- **PROBLEM DETAILS**:
The reply should reproduce every line of the data below word for word, minus any images.

★ ★ ★

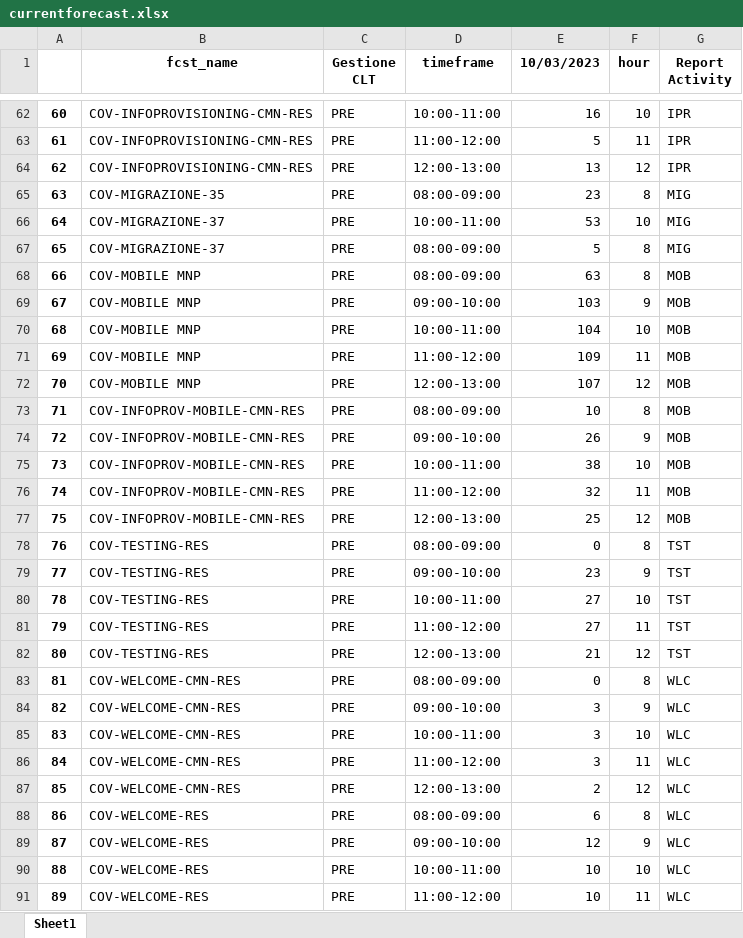
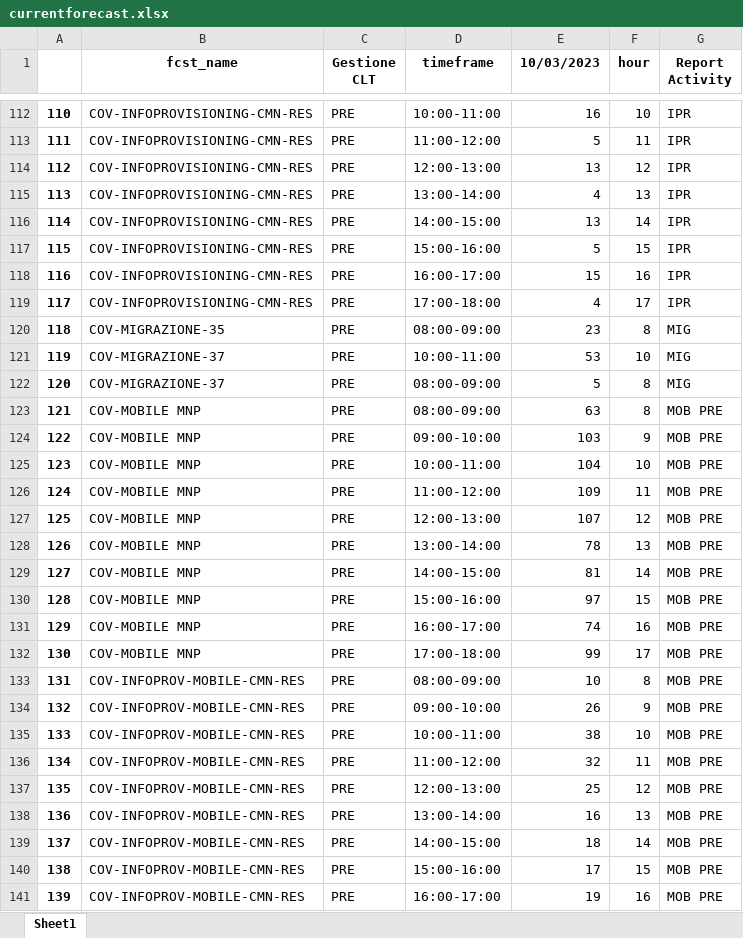
Before and after one commit to lukamath/Cruscotto, an Excel workbook: service/currentforecast.xlsx, sheet Sheet1, drawn as a sheet; only a part is shown, gaps mark what is left out; the shorter side is filled out with more unchanged rows; values as stored, in another font and other column widths than the file's, no borders; addresses are those after the commit; the diff covers the shown part only; the diff names each change by its address in the sheet, - before the commit and + after, or states it on an @@ line.

```diff
--- a/service/currentforecast.xlsx (sheet Sheet1)
+++ b/service/currentforecast.xlsx (sheet Sheet1)
@@ column A renumbered between rows 12 and 167 @@
+row 115: 113 | COV-INFOPROVISIONING-CMN-RES | PRE | 13:00-14:00 | 4 | 13 | IPR
+row 116: 114 | COV-INFOPROVISIONING-CMN-RES | PRE | 14:00-15:00 | 13 | 14 | IPR
+row 117: 115 | COV-INFOPROVISIONING-CMN-RES | PRE | 15:00-16:00 | 5 | 15 | IPR
+row 118: 116 | COV-INFOPROVISIONING-CMN-RES | PRE | 16:00-17:00 | 15 | 16 | IPR
+row 119: 117 | COV-INFOPROVISIONING-CMN-RES | PRE | 17:00-18:00 | 4 | 17 | IPR
-G123:G127 (Report Activity): MOB
+G123:G127 (Report Activity): MOB PRE
+row 128: 126 | COV-MOBILE MNP | PRE | 13:00-14:00 | 78 | 13 | MOB PRE
+row 129: 127 | COV-MOBILE MNP | PRE | 14:00-15:00 | 81 | 14 | MOB PRE
+row 130: 128 | COV-MOBILE MNP | PRE | 15:00-16:00 | 97 | 15 | MOB PRE
+row 131: 129 | COV-MOBILE MNP | PRE | 16:00-17:00 | 74 | 16 | MOB PRE
+row 132: 130 | COV-MOBILE MNP | PRE | 17:00-18:00 | 99 | 17 | MOB PRE
-G133:G137 (Report Activity): MOB
+G133:G137 (Report Activity): MOB PRE
+row 138: 136 | COV-INFOPROV-MOBILE-CMN-RES | PRE | 13:00-14:00 | 16 | 13 | MOB PRE
+row 139: 137 | COV-INFOPROV-MOBILE-CMN-RES | PRE | 14:00-15:00 | 18 | 14 | MOB PRE
+row 140: 138 | COV-INFOPROV-MOBILE-CMN-RES | PRE | 15:00-16:00 | 17 | 15 | MOB PRE
+row 141: 139 | COV-INFOPROV-MOBILE-CMN-RES | PRE | 16:00-17:00 | 19 | 16 | MOB PRE
```
Also changed, not shown: 66 added rows elsewhere in this sheet, data_source/code.xlsx, data_source/map.xlsx, 16 other files.
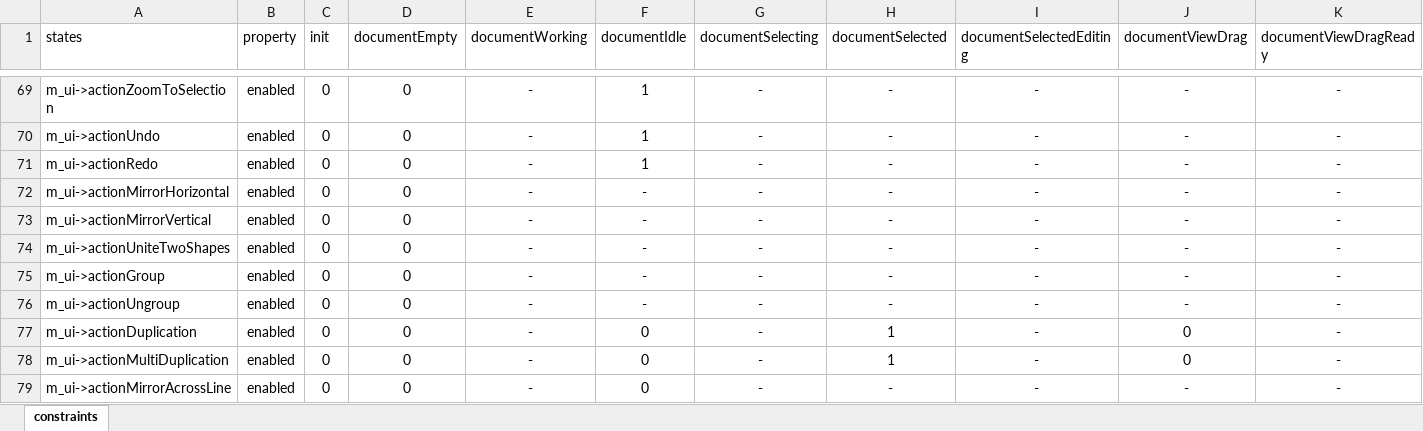
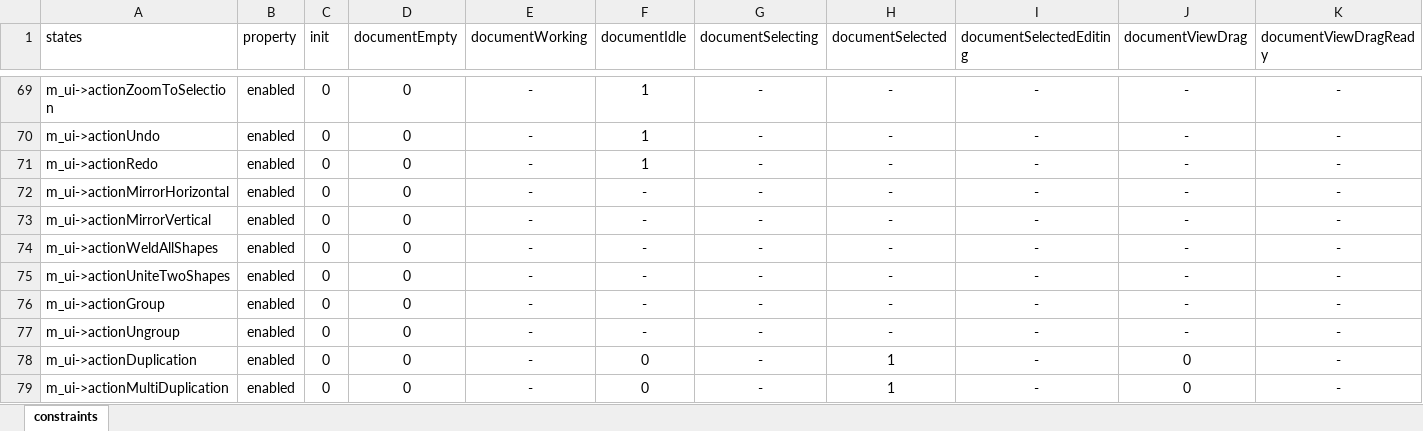
Before and after one commit to oneminute/LaserController, an Excel workbook: res/constraints.xlsx, sheet constraints, drawn as a sheet; only a part is shown, gaps mark what is left out; the shorter side is filled out with more unchanged rows; values as stored, in another font and other column widths than the file's, no borders; table styles not drawn; rows hold the shown columns only; the diff names each change by its address in the sheet, - before the commit and + after, or states it on an @@ line.

```diff
--- a/res/constraints.xlsx (sheet constraints)
+++ b/res/constraints.xlsx (sheet constraints)
+row 74: m_ui->actionWeldAllShapes | enabled | 0 | 0 | - | - | - | - | - | - | -
```
Also changed, not shown: 21 other files.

★ ★ ★

- **SOLUTION**:
Before and after one commit to lukamath/Cruscotto, an Excel workbook: service/currentforecast.xlsx, sheet Sheet1, drawn as a sheet; only a part is shown, gaps mark what is left out; the shorter side is filled out with more unchanged rows; values as stored, in another font and other column widths than the file's, no borders; addresses are those after the commit; the diff covers the shown part only; the diff names each change by its address in the sheet, - before the commit and + after, or states it on an @@ line.

```diff
--- a/service/currentforecast.xlsx (sheet Sheet1)
+++ b/service/currentforecast.xlsx (sheet Sheet1)
@@ column A renumbered between rows 12 and 167 @@
+row 115: 113 | COV-INFOPROVISIONING-CMN-RES | PRE | 13:00-14:00 | 4 | 13 | IPR
+row 116: 114 | COV-INFOPROVISIONING-CMN-RES | PRE | 14:00-15:00 | 13 | 14 | IPR
+row 117: 115 | COV-INFOPROVISIONING-CMN-RES | PRE | 15:00-16:00 | 5 | 15 | IPR
+row 118: 116 | COV-INFOPROVISIONING-CMN-RES | PRE | 16:00-17:00 | 15 | 16 | IPR
+row 119: 117 | COV-INFOPROVISIONING-CMN-RES | PRE | 17:00-18:00 | 4 | 17 | IPR
-G123:G127 (Report Activity): MOB
+G123:G127 (Report Activity): MOB PRE
+row 128: 126 | COV-MOBILE MNP | PRE | 13:00-14:00 | 78 | 13 | MOB PRE
+row 129: 127 | COV-MOBILE MNP | PRE | 14:00-15:00 | 81 | 14 | MOB PRE
+row 130: 128 | COV-MOBILE MNP | PRE | 15:00-16:00 | 97 | 15 | MOB PRE
+row 131: 129 | COV-MOBILE MNP | PRE | 16:00-17:00 | 74 | 16 | MOB PRE
+row 132: 130 | COV-MOBILE MNP | PRE | 17:00-18:00 | 99 | 17 | MOB PRE
-G133:G137 (Report Activity): MOB
+G133:G137 (Report Activity): MOB PRE
+row 138: 136 | COV-INFOPROV-MOBILE-CMN-RES | PRE | 13:00-14:00 | 16 | 13 | MOB PRE
+row 139: 137 | COV-INFOPROV-MOBILE-CMN-RES | PRE | 14:00-15:00 | 18 | 14 | MOB PRE
+row 140: 138 | COV-INFOPROV-MOBILE-CMN-RES | PRE | 15:00-16:00 | 17 | 15 | MOB PRE
+row 141: 139 | COV-INFOPROV-MOBILE-CMN-RES | PRE | 16:00-17:00 | 19 | 16 | MOB PRE
```
Also changed, not shown: 66 added rows elsewhere in this sheet, data_source/code.xlsx, data_source/map.xlsx, 16 other files.
Before and after one commit to oneminute/LaserController, an Excel workbook: res/constraints.xlsx, sheet constraints, drawn as a sheet; only a part is shown, gaps mark what is left out; the shorter side is filled out with more unchanged rows; values as stored, in another font and other column widths than the file's, no borders; table styles not drawn; rows hold the shown columns only; the diff names each change by its address in the sheet, - before the commit and + after, or states it on an @@ line.

```diff
--- a/res/constraints.xlsx (sheet constraints)
+++ b/res/constraints.xlsx (sheet constraints)
+row 74: m_ui->actionWeldAllShapes | enabled | 0 | 0 | - | - | - | - | - | - | -
```
Also changed, not shown: 21 other files.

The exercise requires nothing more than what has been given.